Texas Senate Seat Goes to Trial
Hutchison verdict could set back bid of new Republicans to expand statewide campaign against old-line Democrats
A JURY may choose the next United States Senator from Texas.
At least, that will be the practical impact of the trial of United States Sen. Kay Bailey Hutchison (R), state Republicans say. Senator Hutchison, charged with ethics violations while she was the Texas treasurer, goes on trial Monday in Fort Worth.
Hutchison won the June 1993 special election to fill the seat vacated by Lloyd Bentsen, who had joined President Clinton's Cabinet. Her landslide victory shattered records for a Republican candidate and, some in the party crowed, sounded the death knell for the Democrats' historic dominance of Texas.
That was before Hutchison became only the 10th sitting US senator ever to face a felony indictment. Three major Democrats, including US Rep. Michael Andrews of Houston, are running for their party's Senate nomination in the regular Senate election this year.

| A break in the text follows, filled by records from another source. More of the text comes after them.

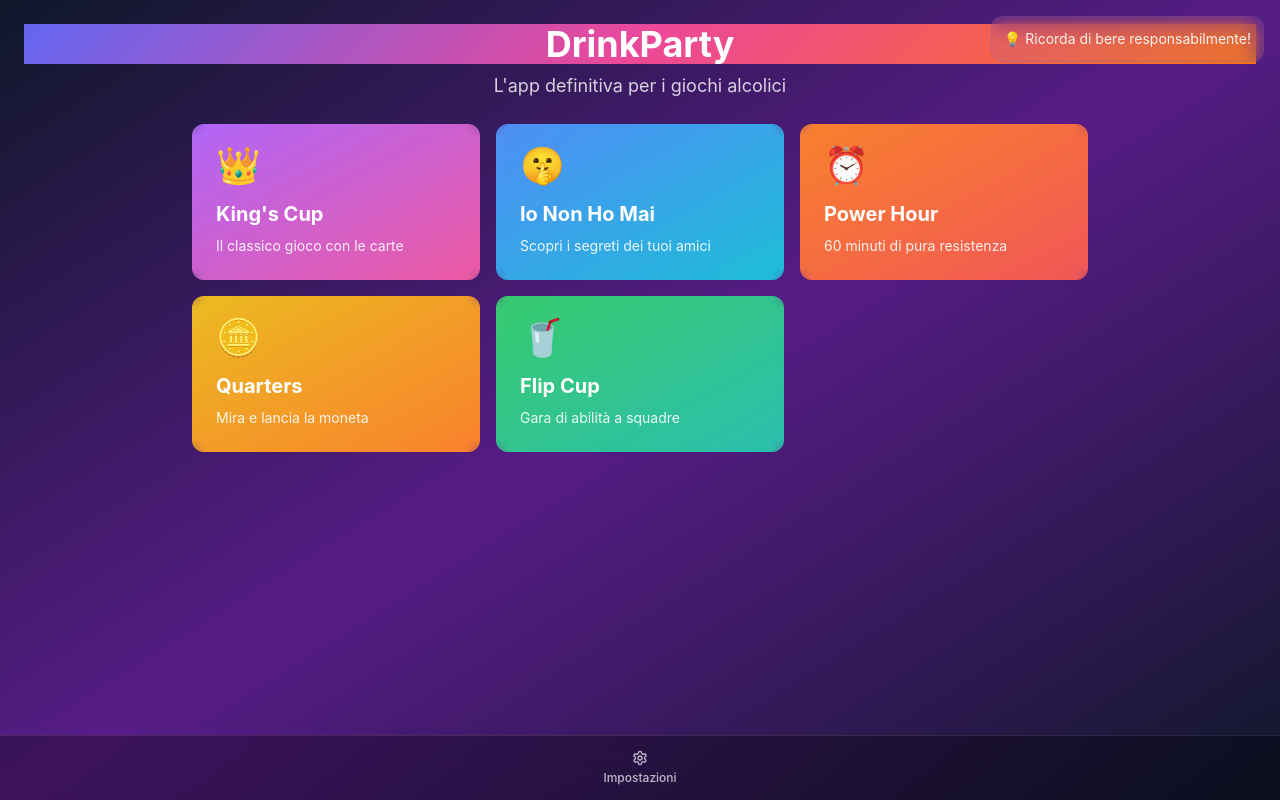
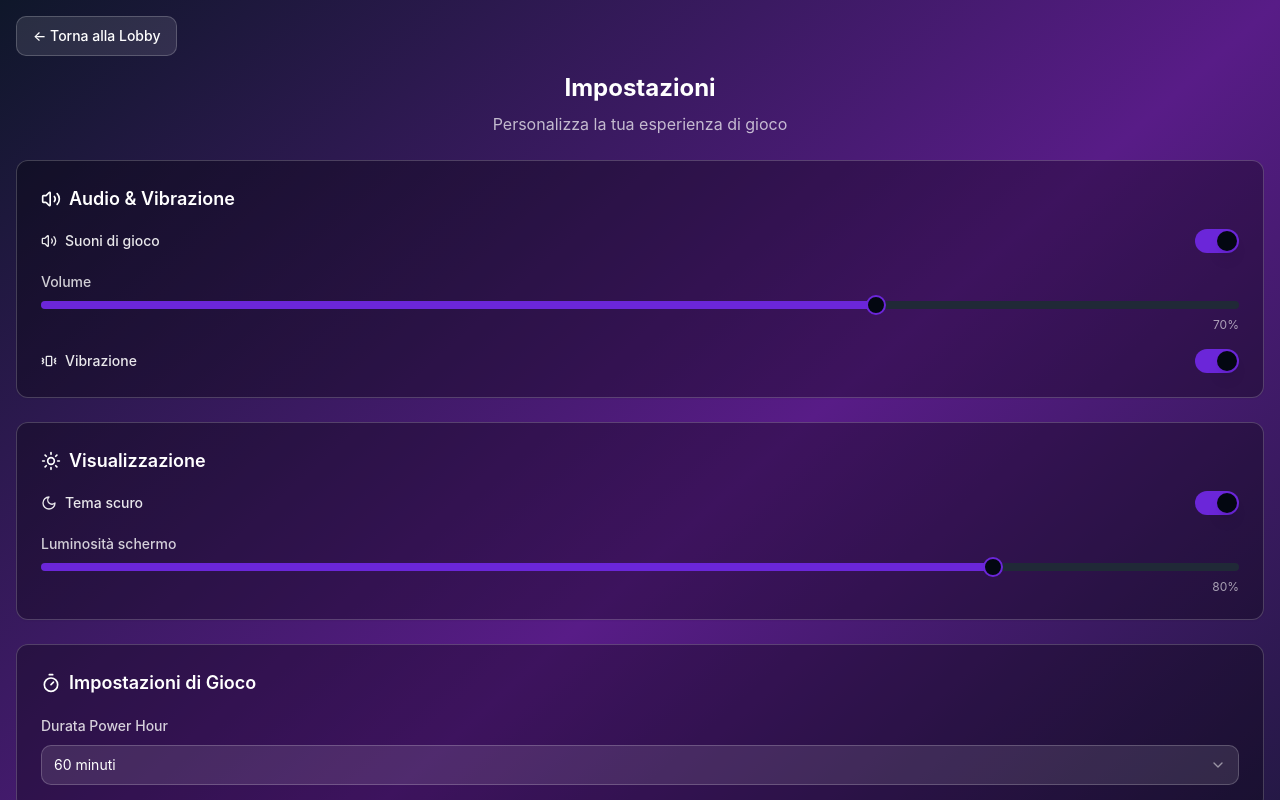
Before and after one commit to Nokitomo/drink-party-games-unleashed, a React (Vite) app: page / in a window 1280 px wide. Both pictures are taken after a click on the button "Impostazioni". Shown: the top 800 px of the page. Built offline with nearby package versions, Linux system fonts and the light colour scheme.

Commit message:
feat: Implement settings page
Adds a settings page with basic options.

```diff
--- /dev/null
+++ b/src/components/Settings.tsx
@@ -0,0 +1,172 @@
+
+import { useState } from "react";
+import { Card } from "@/components/ui/card";
+import { Button } from "@/components/ui/button";
+import { Label } from "@/components/ui/label";
+import { Switch } from "@/components/ui/switch";
+import { Slider } from "@/components/ui/slider";
+import { Select, SelectContent, SelectItem, SelectTrigger, SelectValue } from "@/components/ui/select";
+import { Volume2, VolumeX, Vibrate, VibrateOff, Sun, Moon, Timer } from "lucide-react";
+
+export const Settings = () => {
+  const [soundEnabled, setSoundEnabled] = useState(true);
+  const [vibrationEnabled, setVibrationEnabled] = useState(true);
+  const [volume, setVolume] = useState([70]);
+  const [brightness, setBrightness] = useState([80]);
+  const [darkMode, setDarkMode] = useState(true);
+  const [powerHourDuration, setPowerHourDuration] = useState("60");
+  const [safetyReminder, setSafetyReminder] = useState(true);
+  const [maxDrinks, setMaxDrinks] = useState([10]);
+
+  return (
+    <div className="space-y-6 pb-8">
+      <div className="text-center mb-6">
+        <h2 className="text-2xl font-bold text-white mb-2">Impostazioni</h2>
+        <p className="text-white/70">Personalizza la tua esperienza di gioco</p>
+      </div>
+
+      {/* Audio & Vibrazione */}
+      <Card className="bg-black/30 border-white/20 p-6">
+        <h3 className="text-lg font-semibold text-white mb-4 flex items-center gap-2">
+          <Volume2 className="w-5 h-5" />
+          Audio & Vibrazione
+        </h3>
+
+        <div className="space-y-4">
+          <div className="flex items-center justify-between">
+            <Label htmlFor="sound" className="text-white/90 flex items-center gap-2">
+              {soundEnabled ? <Volume2 className="w-4 h-4" /> : <VolumeX className="w-4 h-4" />}
+              Suoni di gioco
+            </Label>
+            <Switch
+              id="sound"
+              checked={soundEnabled}
+              onCheckedChange={setSoundEnabled}
+            />
+          </div>
+
+          {soundEnabled && (
+            <div className="space-y-2">
+              <Label className="text-white/80 text-sm">Volume</Label>
+              <Slider
+                value={volume}
+                onValueChange={setVolume}
+                max={100}
+                step={1}
+                className="w-full"
+              />
+              <div className="text-xs text-white/60 text-right">{volume[0]}%</div>
+            </div>
+          )}
+
+          <div className="flex items-center justify-between">
+            <Label htmlFor="vibration" className="text-white/90 flex items-center gap-2">
+              {vibrationEnabled ? <Vibrate className="w-4 h-4" /> : <VibrateOff className="w-4 h-4" />}
+              Vibrazione
+            </Label>
+            <Switch
+              id="vibration"
+              checked={vibrationEnabled}
+              onCheckedChange={setVibrationEnabled}
+            />
+          </div>
+        </div>
+      </Card>
+
+      {/* Visualizzazione */}
+      <Card className="bg-black/30 border-white/20 p-6">
+        <h3 className="text-lg font-semibold text-white mb-4 flex items-center gap-2">
+          <Sun className="w-5 h-5" />
+          Visualizzazione
+        </h3>
+
+        <div className="space-y-4">
+          <div className="flex items-center justify-between">
+            <Label htmlFor="darkMode" className="text-white/90 flex items-center gap-2">
+              {darkMode ? <Moon className="w-4 h-4" /> : <Sun className="w-4 h-4" />}
+              Tema scuro
+            </Label>
+            <Switch
+              id="darkMode"
+              checked={darkMode}
+              onCheckedChange={setDarkMode}
+            />
+          </div>
+
+          <div className="space-y-2">
+            <Label className="text-white/80 text-sm">Luminosità schermo</Label>
+            <Slider
+              value={brightness}
+              onValueChange={setBrightness}
+              max={100}
+              step={1}
+              className="w-full"
+            />
+            <div className="text-xs text-white/60 text-right">{brightness[0]}%</div>
+          </div>
+        </div>
+      </Card>
+
+      {/* Impostazioni di Gioco */}
+      <Card className="bg-black/30 border-white/20 p-6">
+        <h3 className="text-lg font-semibold text-white mb-4 flex items-center gap-2">
+          <Timer className="w-5 h-5" />
+          Impostazioni di Gioco
+        </h3>
+
+        <div className="space-y-4">
+          <div className="space-y-2">
+            <Label className="text-white/80 text-sm">Durata Power Hour</Label>
+            <Select value={powerHourDuration} onValueChange={setPowerHourDuration}>
+              <SelectTrigger className="bg-white/10 border-white/20 text-white">
+                <SelectValue />
+              </SelectTrigger>
+              <SelectContent className="bg-slate-800 border-white/20">
+                <SelectItem value="30" className="text-white hover:bg-white/10">30 minuti</SelectItem>
+                <SelectItem value="45" className="text-white hover:bg-white/10">45 minuti</SelectItem>
+                <SelectItem value="60" className="text-white hover:bg-white/10">60 minuti</SelectItem>
+              </SelectContent>
+            </Select>
+          </div>
+        </div>
+      </Card>
+
+      {/* Sicurezza */}
+      <Card className="bg-black/30 border-white/20 p-6">
+        <h3 className="text-lg font-semibold text-white mb-4">⚠️ Sicurezza</h3>
+
+        <div className="space-y-4">
+          <div className="flex items-center justify-between">
+            <Label htmlFor="safety" className="text-white/90">
+              Promemoria "Bevi responsabilmente"
+            </Label>
+            <Switch
+              id="safety"
+              checked={safetyReminder}
+              onCheckedChange={setSafetyReminder}
+            />
+          </div>
+
+          <div className="space-y-2">
+            <Label className="text-white/80 text-sm">Limite massimo sorsi per sessione</Label>
+            <Slider
+              value={maxDrinks}
+              onValueChange={setMaxDrinks}
+              min={5}
+              max={20}
+              step={1}
+              className="w-full"
+            />
+            <div className="text-xs text-white/60 text-right">{maxDrinks[0]} sorsi</div>
+          </div>
+
+          <div className="bg-orange-500/20 border border-orange-500/30 rounded-lg p-3 mt-4">
+            <p className="text-orange-200 text-sm">
+              💡 Ricorda sempre di bere responsabilmente e di non guidare dopo aver bevuto!
+            </p>
+          </div>
+        </div>
+      </Card>
+    </div>
+  );
+};
--- a/src/components/ui/select.tsx
+++ b/src/components/ui/select.tsx
@@ -1,3 +1,4 @@
+
 import * as React from "react"
 import * as SelectPrimitive from "@radix-ui/react-select"
 import { Check, ChevronDown, ChevronUp } from "lucide-react"
--- a/src/pages/Index.tsx
+++ b/src/pages/Index.tsx
@@ -8,7 +8,8 @@ import { IoNonHoMai } from "@/components/games/IoNonHoMai";
 import { PowerHour } from "@/components/games/PowerHour";
 import { Quarters } from "@/components/games/Quarters";
 import { FlipCup } from "@/components/games/FlipCup";
-import { Settings } from "lucide-react";
+import { Settings as SettingsIcon } from "lucide-react";
+import { Settings } from "@/components/Settings";
 
 const games = [
   {
@@ -50,7 +51,7 @@ const games = [
 
 const Index = () => {
   const [selectedGame, setSelectedGame] = useState<string | null>(null);
-  const [showMenu, setShowMenu] = useState(false);
+  const [showSettings, setShowSettings] = useState(false);
 
   const renderGame = () => {
     switch (selectedGame) {
@@ -86,6 +87,23 @@ const Index = () => {
     );
   }
 
+  if (showSettings) {
+    return (
+      <div className="min-h-screen bg-gradient-to-br from-slate-900 via-purple-900 to-slate-900">
+        <div className="p-4">
+          <Button
+            onClick={() => setShowSettings(false)}
+            variant="outline"
+            className="mb-4 bg-white/10 border-white/20 text-white hover:bg-white/20"
+          >
+            ← Torna alla Lobby
+          </Button>
+          <Settings />
+        </div>
+      </div>
+    );
+  }
+
   return (
     <div className="min-h-screen bg-gradient-to-br from-slate-900 via-purple-900 to-slate-900">
       {/* Header */}
@@ -114,8 +132,12 @@ const Index = () => {
       {/* Bottom Navigation */}
       <div className="fixed bottom-0 left-0 right-0 bg-black/30 backdrop-blur-lg border-t border-white/10">
         <div className="flex justify-center py-3">
-          <Button variant="ghost" className="flex flex-col gap-1 text-white/70 hover:text-white hover:bg-white/10">
-            <Settings className="w-5 h-5" />
+          <Button
+            variant="ghost"
+            className="flex flex-col gap-1 text-white/70 hover:text-white hover:bg-white/10"
+            onClick={() => setShowSettings(true)}
+          >
+            <SettingsIcon className="w-5 h-5" />
             <span className="text-xs">Impostazioni</span>
           </Button>
         </div>
```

``Obviously, if [Hutchison] is convicted of a felony, she's very vulnerable,'' says Representative Andrews's spokesman, Scott Sutherland. Especially, he might have added, since the charges against her carry sentences of up to 51 years.
The misdemeanor and four felony indictments charge that Hutchison used state employees and equipment to raise money for her Senate race and then, aware that an investigation was under way, falsified and concealed computer records to hide the political activity.
The trial will last up to eight weeks, prosecutors and defense sources say. That would put the conclusion several weeks after the March 8 state primary has determined the Republican and Democratic candidate slate.
Republicans charge that the case brought by the Democratic district attorney against Hutchison is politically motivated.
``Kay was a controversial person down there,'' says a Hutchison aide who asked for anonymity. ``She represents the new wave of Republicans in Texas who will eventually take over the state. I don't mean to be paranoid, but [Democrats are] looking for a way to nail her and delay that day of reckoning....''
``Absolutely ridiculous,'' responds Claire Dawson-Brown, the director of the public integrity unit in the district attorney's office. For one thing, district attorney Ronnie Earle has in the past prosecuted an attorney general, a treasurer, a comptroller, and a Speaker of the House - all Democrats.
Republicans contend that Mr. Earle prosecutes Republicans and conservative Democrats who are enemies of Gov. Ann Richards. Democrats - including Governor Richards - have done what Hutchison is accused of and not been prosecuted, state Republicans say.
During the trial, the Hutchison aide says, ``It will become quite apparent that Kay has been selectively singled out by a Democratic prosecutor. There will be some skeletons that have been buried brought out in this criminal process.'' However, the aide notes, the senator's defense will not be ``everybody's doing it.'' Rather, it will be that she took the reasonable course of action to correct problems in her office, even if that proved not to be enough.
Ms. Dawson-Brown cautions people against assuming that the facts of the Hutchison case are identical to other cases that were not prosecuted. She says she also plans to ask for a full accounting of why, a few months after Earle raided Hutchison's office, Richards's staff began destroying long distance telephone records promptly. The practice came to light last week.